[Version comparison data]
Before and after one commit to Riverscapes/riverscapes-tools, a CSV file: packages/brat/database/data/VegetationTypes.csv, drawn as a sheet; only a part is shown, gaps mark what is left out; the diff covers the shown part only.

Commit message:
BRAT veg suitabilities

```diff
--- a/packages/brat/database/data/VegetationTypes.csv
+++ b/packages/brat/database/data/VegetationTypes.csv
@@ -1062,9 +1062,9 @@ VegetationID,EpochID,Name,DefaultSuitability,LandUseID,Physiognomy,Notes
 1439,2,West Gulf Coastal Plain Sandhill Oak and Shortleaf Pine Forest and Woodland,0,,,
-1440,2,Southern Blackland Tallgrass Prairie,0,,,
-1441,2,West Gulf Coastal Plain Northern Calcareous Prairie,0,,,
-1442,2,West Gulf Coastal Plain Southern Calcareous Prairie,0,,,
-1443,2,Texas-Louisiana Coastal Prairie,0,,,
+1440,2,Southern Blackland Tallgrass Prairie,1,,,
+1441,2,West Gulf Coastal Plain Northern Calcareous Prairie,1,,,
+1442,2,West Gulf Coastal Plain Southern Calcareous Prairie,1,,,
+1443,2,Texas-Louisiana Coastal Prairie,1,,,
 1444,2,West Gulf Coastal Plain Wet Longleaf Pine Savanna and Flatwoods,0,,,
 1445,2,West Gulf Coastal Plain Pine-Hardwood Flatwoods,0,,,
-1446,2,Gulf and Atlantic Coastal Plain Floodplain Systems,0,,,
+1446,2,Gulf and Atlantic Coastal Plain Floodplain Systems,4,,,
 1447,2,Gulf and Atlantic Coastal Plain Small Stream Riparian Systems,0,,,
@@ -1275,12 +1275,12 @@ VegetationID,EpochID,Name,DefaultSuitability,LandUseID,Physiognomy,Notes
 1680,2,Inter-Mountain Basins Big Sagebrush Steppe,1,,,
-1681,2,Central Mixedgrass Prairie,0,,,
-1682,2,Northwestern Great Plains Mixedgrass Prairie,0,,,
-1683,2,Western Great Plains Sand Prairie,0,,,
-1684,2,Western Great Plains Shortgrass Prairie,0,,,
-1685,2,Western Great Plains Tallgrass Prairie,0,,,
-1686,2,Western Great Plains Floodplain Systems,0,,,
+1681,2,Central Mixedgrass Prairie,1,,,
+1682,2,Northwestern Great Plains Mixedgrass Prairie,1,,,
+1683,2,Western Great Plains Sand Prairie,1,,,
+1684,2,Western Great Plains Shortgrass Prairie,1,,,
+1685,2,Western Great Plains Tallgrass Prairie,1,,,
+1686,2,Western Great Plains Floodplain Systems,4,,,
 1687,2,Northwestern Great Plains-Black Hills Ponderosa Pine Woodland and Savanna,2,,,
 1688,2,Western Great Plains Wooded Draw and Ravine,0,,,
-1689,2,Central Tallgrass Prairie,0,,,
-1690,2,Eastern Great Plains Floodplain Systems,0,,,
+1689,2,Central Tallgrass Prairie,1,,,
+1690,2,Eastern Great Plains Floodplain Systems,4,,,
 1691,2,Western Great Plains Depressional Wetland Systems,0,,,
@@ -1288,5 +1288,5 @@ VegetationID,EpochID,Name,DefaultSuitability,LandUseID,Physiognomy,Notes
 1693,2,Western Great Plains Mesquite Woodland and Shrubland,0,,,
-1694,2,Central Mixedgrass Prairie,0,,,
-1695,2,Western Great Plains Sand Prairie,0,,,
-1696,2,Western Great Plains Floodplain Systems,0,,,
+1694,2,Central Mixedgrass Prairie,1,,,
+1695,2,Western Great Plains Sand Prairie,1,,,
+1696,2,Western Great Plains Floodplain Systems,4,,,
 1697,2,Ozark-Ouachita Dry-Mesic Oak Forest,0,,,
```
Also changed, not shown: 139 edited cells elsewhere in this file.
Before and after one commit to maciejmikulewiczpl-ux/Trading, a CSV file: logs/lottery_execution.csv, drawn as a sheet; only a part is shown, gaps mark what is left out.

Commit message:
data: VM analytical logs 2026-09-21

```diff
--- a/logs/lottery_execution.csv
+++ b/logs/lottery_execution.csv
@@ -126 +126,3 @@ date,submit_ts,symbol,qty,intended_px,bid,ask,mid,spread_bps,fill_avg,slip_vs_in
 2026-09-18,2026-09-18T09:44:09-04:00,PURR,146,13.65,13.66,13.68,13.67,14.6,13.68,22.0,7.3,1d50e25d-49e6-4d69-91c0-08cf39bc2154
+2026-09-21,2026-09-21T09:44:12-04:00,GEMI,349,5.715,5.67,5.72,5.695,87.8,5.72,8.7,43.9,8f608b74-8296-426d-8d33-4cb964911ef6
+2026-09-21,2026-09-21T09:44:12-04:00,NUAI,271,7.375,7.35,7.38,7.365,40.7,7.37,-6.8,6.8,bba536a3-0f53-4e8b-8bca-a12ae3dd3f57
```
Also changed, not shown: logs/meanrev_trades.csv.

> Problem details
Reproduce each of the entries exactly, omitting none.

> Finished exercise
Before and after one commit to Riverscapes/riverscapes-tools, a CSV file: packages/brat/database/data/VegetationTypes.csv, drawn as a sheet; only a part is shown, gaps mark what is left out; the diff covers the shown part only.

Commit message:
BRAT veg suitabilities

```diff
--- a/packages/brat/database/data/VegetationTypes.csv
+++ b/packages/brat/database/data/VegetationTypes.csv
@@ -1062,9 +1062,9 @@ VegetationID,EpochID,Name,DefaultSuitability,LandUseID,Physiognomy,Notes
 1439,2,West Gulf Coastal Plain Sandhill Oak and Shortleaf Pine Forest and Woodland,0,,,
-1440,2,Southern Blackland Tallgrass Prairie,0,,,
-1441,2,West Gulf Coastal Plain Northern Calcareous Prairie,0,,,
-1442,2,West Gulf Coastal Plain Southern Calcareous Prairie,0,,,
-1443,2,Texas-Louisiana Coastal Prairie,0,,,
+1440,2,Southern Blackland Tallgrass Prairie,1,,,
+1441,2,West Gulf Coastal Plain Northern Calcareous Prairie,1,,,
+1442,2,West Gulf Coastal Plain Southern Calcareous Prairie,1,,,
+1443,2,Texas-Louisiana Coastal Prairie,1,,,
 1444,2,West Gulf Coastal Plain Wet Longleaf Pine Savanna and Flatwoods,0,,,
 1445,2,West Gulf Coastal Plain Pine-Hardwood Flatwoods,0,,,
-1446,2,Gulf and Atlantic Coastal Plain Floodplain Systems,0,,,
+1446,2,Gulf and Atlantic Coastal Plain Floodplain Systems,4,,,
 1447,2,Gulf and Atlantic Coastal Plain Small Stream Riparian Systems,0,,,
@@ -1275,12 +1275,12 @@ VegetationID,EpochID,Name,DefaultSuitability,LandUseID,Physiognomy,Notes
 1680,2,Inter-Mountain Basins Big Sagebrush Steppe,1,,,
-1681,2,Central Mixedgrass Prairie,0,,,
-1682,2,Northwestern Great Plains Mixedgrass Prairie,0,,,
-1683,2,Western Great Plains Sand Prairie,0,,,
-1684,2,Western Great Plains Shortgrass Prairie,0,,,
-1685,2,Western Great Plains Tallgrass Prairie,0,,,
-1686,2,Western Great Plains Floodplain Systems,0,,,
+1681,2,Central Mixedgrass Prairie,1,,,
+1682,2,Northwestern Great Plains Mixedgrass Prairie,1,,,
+1683,2,Western Great Plains Sand Prairie,1,,,
+1684,2,Western Great Plains Shortgrass Prairie,1,,,
+1685,2,Western Great Plains Tallgrass Prairie,1,,,
+1686,2,Western Great Plains Floodplain Systems,4,,,
 1687,2,Northwestern Great Plains-Black Hills Ponderosa Pine Woodland and Savanna,2,,,
 1688,2,Western Great Plains Wooded Draw and Ravine,0,,,
-1689,2,Central Tallgrass Prairie,0,,,
-1690,2,Eastern Great Plains Floodplain Systems,0,,,
+1689,2,Central Tallgrass Prairie,1,,,
+1690,2,Eastern Great Plains Floodplain Systems,4,,,
 1691,2,Western Great Plains Depressional Wetland Systems,0,,,
@@ -1288,5 +1288,5 @@ VegetationID,EpochID,Name,DefaultSuitability,LandUseID,Physiognomy,Notes
 1693,2,Western Great Plains Mesquite Woodland and Shrubland,0,,,
-1694,2,Central Mixedgrass Prairie,0,,,
-1695,2,Western Great Plains Sand Prairie,0,,,
-1696,2,Western Great Plains Floodplain Systems,0,,,
+1694,2,Central Mixedgrass Prairie,1,,,
+1695,2,Western Great Plains Sand Prairie,1,,,
+1696,2,Western Great Plains Floodplain Systems,4,,,
 1697,2,Ozark-Ouachita Dry-Mesic Oak Forest,0,,,
```
Also changed, not shown: 139 edited cells elsewhere in this file.
Before and after one commit to maciejmikulewiczpl-ux/Trading, a CSV file: logs/lottery_execution.csv, drawn as a sheet; only a part is shown, gaps mark what is left out.

Commit message:
data: VM analytical logs 2026-09-21

```diff
--- a/logs/lottery_execution.csv
+++ b/logs/lottery_execution.csv
@@ -126 +126,3 @@ date,submit_ts,symbol,qty,intended_px,bid,ask,mid,spread_bps,fill_avg,slip_vs_in
 2026-09-18,2026-09-18T09:44:09-04:00,PURR,146,13.65,13.66,13.68,13.67,14.6,13.68,22.0,7.3,1d50e25d-49e6-4d69-91c0-08cf39bc2154
+2026-09-21,2026-09-21T09:44:12-04:00,GEMI,349,5.715,5.67,5.72,5.695,87.8,5.72,8.7,43.9,8f608b74-8296-426d-8d33-4cb964911ef6
+2026-09-21,2026-09-21T09:44:12-04:00,NUAI,271,7.375,7.35,7.38,7.365,40.7,7.37,-6.8,6.8,bba536a3-0f53-4e8b-8bca-a12ae3dd3f57
```
Also changed, not shown: logs/meanrev_trades.csv.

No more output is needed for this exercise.